2) in the prior two school years, the sum of the percent of students scoring in these categories in either the language arts or mathematics subject areas exceeded 65%.

The tuition reimbursement program will provide for the reimbursement of a portion of the eligible tuition expenses incurred by a program participant in completing a master’s degree or Ph.D. program in a STEM subject or in completing 30 credits in a coherent sequence of courses in a STEM subject.  An eligible participant for tuition reimbursement must teach STEM classes at a public school for four years to receive the reimbursement.

NJSBA supports the legislation, which has yet to be taken up in the Assembly.

Strengthening Gifted & Talented Education

A-4710/S-3258, known as the “Strengthening Gifted and Talented Education Act,” establishes various school district responsibilities in educating gifted and talented students.

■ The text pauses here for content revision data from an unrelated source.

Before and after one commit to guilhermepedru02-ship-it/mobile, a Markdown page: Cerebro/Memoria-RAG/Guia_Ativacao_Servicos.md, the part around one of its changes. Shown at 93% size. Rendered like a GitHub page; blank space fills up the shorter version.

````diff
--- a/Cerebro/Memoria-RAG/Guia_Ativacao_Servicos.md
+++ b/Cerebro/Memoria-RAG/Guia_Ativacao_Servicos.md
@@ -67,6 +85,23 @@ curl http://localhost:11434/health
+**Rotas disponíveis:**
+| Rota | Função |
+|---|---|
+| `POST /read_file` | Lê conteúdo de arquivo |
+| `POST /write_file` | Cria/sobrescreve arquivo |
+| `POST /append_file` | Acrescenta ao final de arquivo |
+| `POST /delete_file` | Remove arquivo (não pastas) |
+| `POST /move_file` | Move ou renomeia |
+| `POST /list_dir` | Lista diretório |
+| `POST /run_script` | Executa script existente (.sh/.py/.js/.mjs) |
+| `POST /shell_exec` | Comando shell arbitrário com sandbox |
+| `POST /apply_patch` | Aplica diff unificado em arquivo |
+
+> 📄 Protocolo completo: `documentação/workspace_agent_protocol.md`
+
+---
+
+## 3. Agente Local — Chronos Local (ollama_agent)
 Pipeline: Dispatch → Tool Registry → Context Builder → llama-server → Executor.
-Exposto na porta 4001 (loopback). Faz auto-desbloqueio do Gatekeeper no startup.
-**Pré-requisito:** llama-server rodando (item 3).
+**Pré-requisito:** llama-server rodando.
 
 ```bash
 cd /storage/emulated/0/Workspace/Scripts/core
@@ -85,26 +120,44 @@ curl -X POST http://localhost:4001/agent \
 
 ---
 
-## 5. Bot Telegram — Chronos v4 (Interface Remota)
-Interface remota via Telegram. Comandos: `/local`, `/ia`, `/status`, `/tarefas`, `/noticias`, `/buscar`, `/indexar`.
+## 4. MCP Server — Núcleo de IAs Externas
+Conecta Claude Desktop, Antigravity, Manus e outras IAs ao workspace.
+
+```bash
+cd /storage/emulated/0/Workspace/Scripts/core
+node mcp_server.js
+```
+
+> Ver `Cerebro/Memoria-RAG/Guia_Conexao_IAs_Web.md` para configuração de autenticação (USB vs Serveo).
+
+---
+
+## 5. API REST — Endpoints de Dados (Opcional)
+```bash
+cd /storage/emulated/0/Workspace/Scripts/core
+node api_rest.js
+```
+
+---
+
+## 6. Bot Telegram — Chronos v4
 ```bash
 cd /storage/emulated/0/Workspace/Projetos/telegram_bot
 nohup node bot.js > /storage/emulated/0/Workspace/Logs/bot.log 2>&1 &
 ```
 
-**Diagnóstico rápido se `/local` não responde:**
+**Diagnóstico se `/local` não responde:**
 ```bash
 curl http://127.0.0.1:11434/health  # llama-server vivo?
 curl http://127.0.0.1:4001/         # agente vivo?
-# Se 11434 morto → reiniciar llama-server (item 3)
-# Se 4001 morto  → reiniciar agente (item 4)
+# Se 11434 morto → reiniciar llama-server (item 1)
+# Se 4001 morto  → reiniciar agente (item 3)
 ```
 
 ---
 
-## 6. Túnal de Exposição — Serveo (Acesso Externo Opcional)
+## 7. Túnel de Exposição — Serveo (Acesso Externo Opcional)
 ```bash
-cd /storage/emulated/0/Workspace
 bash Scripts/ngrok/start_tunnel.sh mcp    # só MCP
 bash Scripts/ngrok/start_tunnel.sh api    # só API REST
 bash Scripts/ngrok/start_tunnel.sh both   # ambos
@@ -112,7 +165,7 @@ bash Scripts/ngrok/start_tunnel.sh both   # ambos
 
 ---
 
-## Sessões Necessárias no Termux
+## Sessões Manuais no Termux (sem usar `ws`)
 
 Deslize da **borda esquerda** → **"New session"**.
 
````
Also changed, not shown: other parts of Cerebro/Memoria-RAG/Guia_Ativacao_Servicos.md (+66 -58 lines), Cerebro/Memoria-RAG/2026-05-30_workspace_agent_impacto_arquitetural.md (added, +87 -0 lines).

The bill codifies a provision in existing regulations that requires boards of education to ensure appropriate instructional adaptations and educational services are provided to gifted and talented students in kindergarten through grade 12 to enable them to participate in, benefit from, and demonstrate knowledge and application of the New Jersey Student Learning Standards.  Under the bill, a school district would be required to:

  • ensure that appropriate instructional adaptations are designed for gifted and talented students;
  • make provisions for an ongoing identification process for gifted and talented students that includes multiple measures to identify student strengths in intellectual ability, creativity, or a specific academic area;
  • develop and document appropriate curricular and instructional modifications used for gifted and talented students indicating content, process, products, and learning environment;
  • take into consideration the gifted programming standards, position statements, and white papers of the National Association for Gifted Children in identifying and serving gifted and talented students;
  • provide the time and resources to develop, review, and enhance instructional tools with modifications for helping gifted and talented students acquire and demonstrate mastery of the required knowledge and skills specified by the standards in one or more content areas at the instructional level of the student, not just the student’s grade level; and
  • actively assist and support professional development for teachers, educational services staff, and school leaders in the area of gifted and talented instruction.

The bill also requires the N.J. Commissioner of Education to appoint a coordinator for gifted and talented services, who will be responsible for providing support by identifying and sharing research and resources to school districts as they develop, implement, and review their local gifted and talented services.  The coordinator will also be responsible for reviewing the information about gifted and talented services provided by each school district to support the bill’s implementation. Every school district will be required to file periodically with the coordinator a report that includes various information regarding its gifted and talented services.

The bill requires the commissioner of education to develop a protocol by which any individual who believes that a school district has not complied with the provisions of the legislation may file a complaint with the board of education.  The board shall issue a decision, in writing, to affirm, reject, or modify the district’s action in the matter. Such a decision may be appealed to the commissioner of education.

The bill also requires school districts to post detailed information on their websites regarding the policies and procedures used to identify students as gifted and talented and the continuum of services offered within the district.

The bill now returns to the General Assembly, which approved a previous version of the bill in May.  If passed and signed by Gov. Murphy, the measure would go into effect in the 2020-2021 school year.  NJSBA supports the bill.